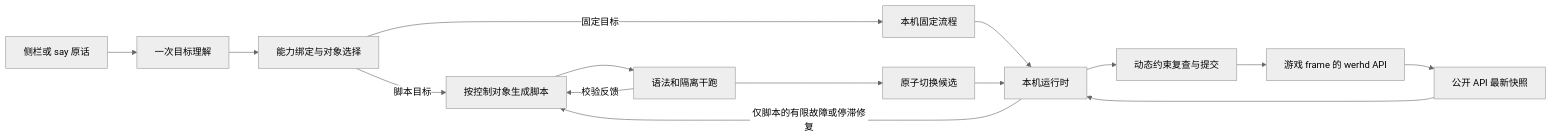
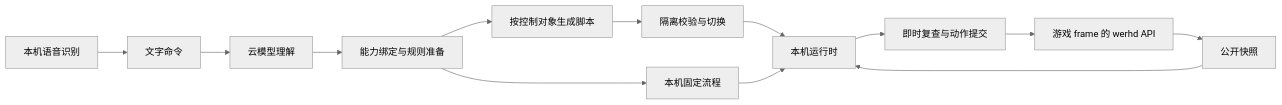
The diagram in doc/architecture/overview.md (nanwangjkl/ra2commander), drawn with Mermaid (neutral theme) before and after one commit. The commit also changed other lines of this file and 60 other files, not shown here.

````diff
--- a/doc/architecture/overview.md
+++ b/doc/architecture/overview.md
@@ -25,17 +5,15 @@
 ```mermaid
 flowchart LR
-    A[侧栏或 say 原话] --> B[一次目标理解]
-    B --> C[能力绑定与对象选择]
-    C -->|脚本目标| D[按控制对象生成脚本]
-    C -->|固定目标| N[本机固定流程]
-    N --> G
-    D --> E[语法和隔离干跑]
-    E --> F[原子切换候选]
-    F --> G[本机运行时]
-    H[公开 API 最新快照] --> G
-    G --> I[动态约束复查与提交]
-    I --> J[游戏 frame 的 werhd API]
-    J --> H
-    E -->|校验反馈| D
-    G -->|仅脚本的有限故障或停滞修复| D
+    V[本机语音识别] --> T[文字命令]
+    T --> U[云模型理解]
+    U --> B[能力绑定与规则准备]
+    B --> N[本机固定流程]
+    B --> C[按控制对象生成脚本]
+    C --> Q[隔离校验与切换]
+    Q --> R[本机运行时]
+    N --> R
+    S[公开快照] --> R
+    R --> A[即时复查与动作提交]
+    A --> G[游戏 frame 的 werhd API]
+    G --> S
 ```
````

**********

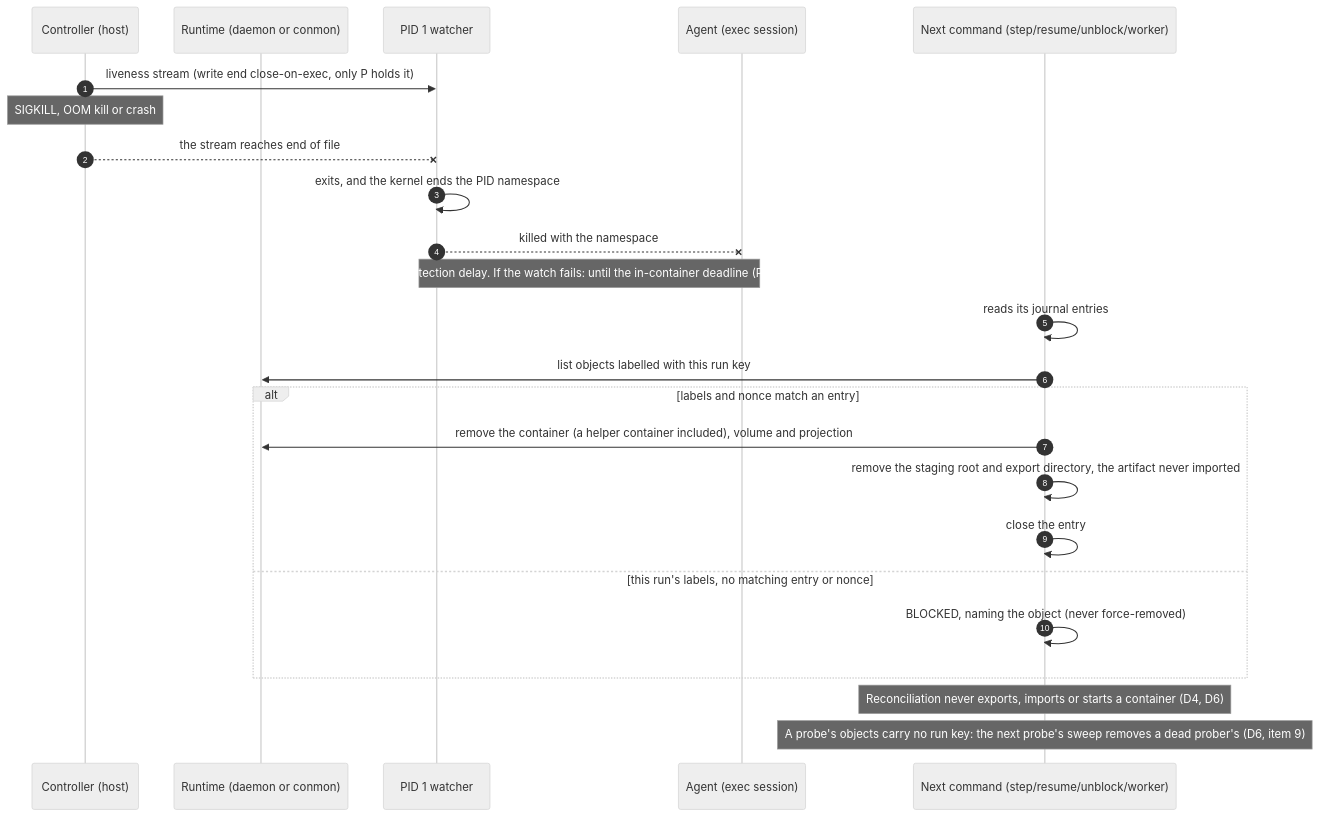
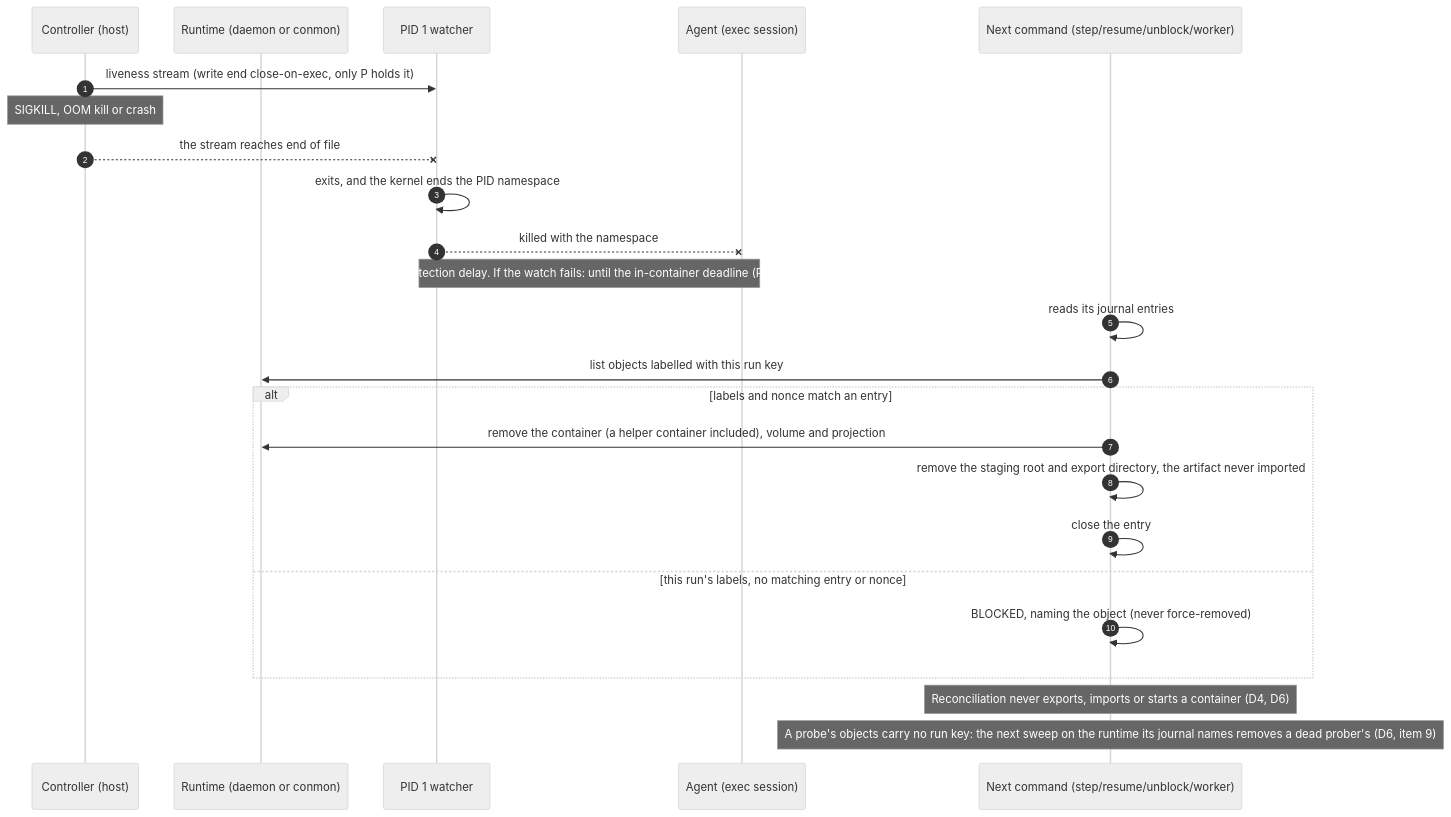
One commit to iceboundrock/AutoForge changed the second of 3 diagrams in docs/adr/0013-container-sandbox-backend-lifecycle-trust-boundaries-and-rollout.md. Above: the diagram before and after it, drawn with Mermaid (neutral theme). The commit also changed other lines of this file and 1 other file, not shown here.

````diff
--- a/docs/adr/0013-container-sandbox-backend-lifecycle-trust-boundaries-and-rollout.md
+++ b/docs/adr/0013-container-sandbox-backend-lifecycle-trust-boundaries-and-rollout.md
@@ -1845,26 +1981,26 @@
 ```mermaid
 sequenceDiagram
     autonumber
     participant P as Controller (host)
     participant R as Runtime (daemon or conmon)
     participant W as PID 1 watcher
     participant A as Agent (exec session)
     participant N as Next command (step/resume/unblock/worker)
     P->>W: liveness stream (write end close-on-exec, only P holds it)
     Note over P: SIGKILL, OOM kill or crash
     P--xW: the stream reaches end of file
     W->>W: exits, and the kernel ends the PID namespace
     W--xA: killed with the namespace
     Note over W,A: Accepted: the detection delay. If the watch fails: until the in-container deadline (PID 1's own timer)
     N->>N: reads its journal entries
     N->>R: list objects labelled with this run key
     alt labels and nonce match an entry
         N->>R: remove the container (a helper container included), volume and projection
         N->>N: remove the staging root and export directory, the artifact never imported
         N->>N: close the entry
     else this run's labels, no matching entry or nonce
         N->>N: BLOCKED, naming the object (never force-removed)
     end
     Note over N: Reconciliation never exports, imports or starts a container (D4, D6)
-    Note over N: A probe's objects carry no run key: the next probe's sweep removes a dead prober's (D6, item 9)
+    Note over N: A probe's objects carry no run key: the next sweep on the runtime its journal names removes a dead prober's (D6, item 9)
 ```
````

**********

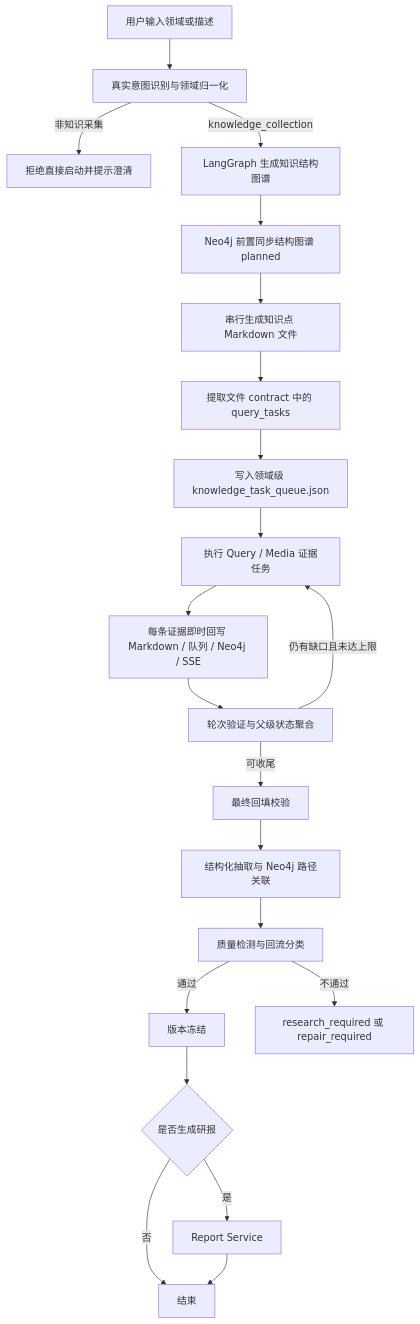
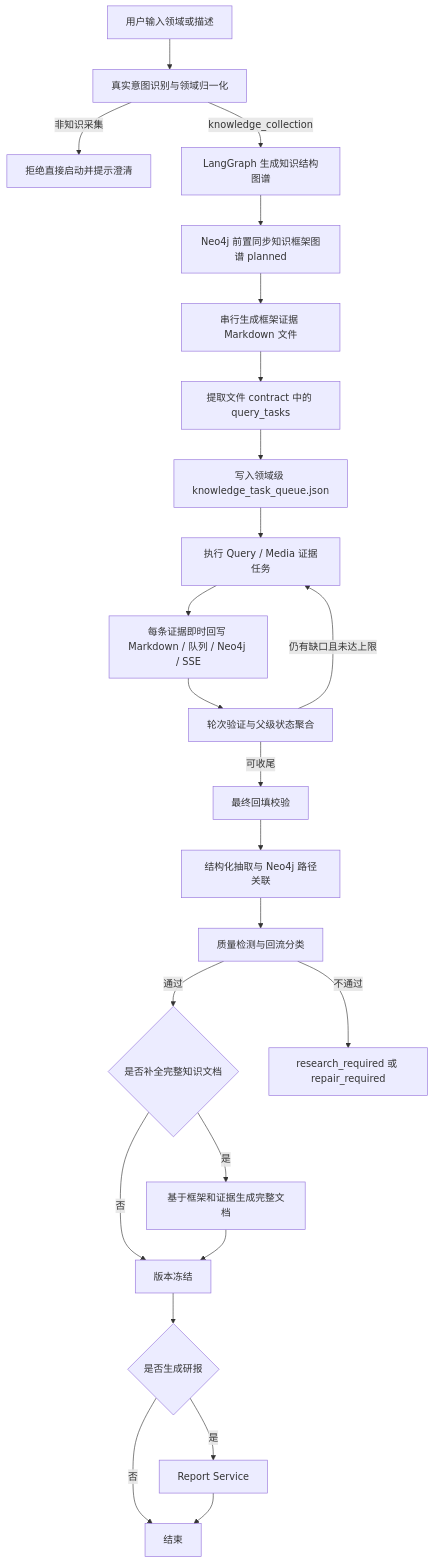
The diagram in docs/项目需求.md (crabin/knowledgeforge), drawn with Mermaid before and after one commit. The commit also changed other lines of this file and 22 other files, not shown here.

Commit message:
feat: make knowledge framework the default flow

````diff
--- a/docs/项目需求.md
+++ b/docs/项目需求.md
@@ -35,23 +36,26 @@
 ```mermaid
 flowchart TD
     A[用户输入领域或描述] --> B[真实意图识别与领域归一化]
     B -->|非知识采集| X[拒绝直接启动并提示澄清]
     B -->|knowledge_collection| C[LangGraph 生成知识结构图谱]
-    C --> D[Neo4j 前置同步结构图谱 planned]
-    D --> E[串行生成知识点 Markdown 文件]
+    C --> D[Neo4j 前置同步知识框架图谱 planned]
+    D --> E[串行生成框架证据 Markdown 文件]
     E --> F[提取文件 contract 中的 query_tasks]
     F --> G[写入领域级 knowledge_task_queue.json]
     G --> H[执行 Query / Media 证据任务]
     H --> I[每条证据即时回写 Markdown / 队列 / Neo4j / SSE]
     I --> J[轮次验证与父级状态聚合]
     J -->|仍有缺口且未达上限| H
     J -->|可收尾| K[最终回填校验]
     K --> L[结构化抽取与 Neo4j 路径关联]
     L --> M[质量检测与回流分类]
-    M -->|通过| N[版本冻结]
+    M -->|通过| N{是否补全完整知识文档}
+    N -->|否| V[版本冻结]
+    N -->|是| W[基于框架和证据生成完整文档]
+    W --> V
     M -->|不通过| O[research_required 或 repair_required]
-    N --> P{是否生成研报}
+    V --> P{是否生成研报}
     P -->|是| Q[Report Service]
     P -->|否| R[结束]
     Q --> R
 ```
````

**********

▶ [Task requirements]:
Please find all lines of the entries that hold the string "exec" and copy them.

▶ [Output for this task]:
     participant A as Agent (exec session)
     P->>W: liveness stream (write end close-on-exec, only P holds it)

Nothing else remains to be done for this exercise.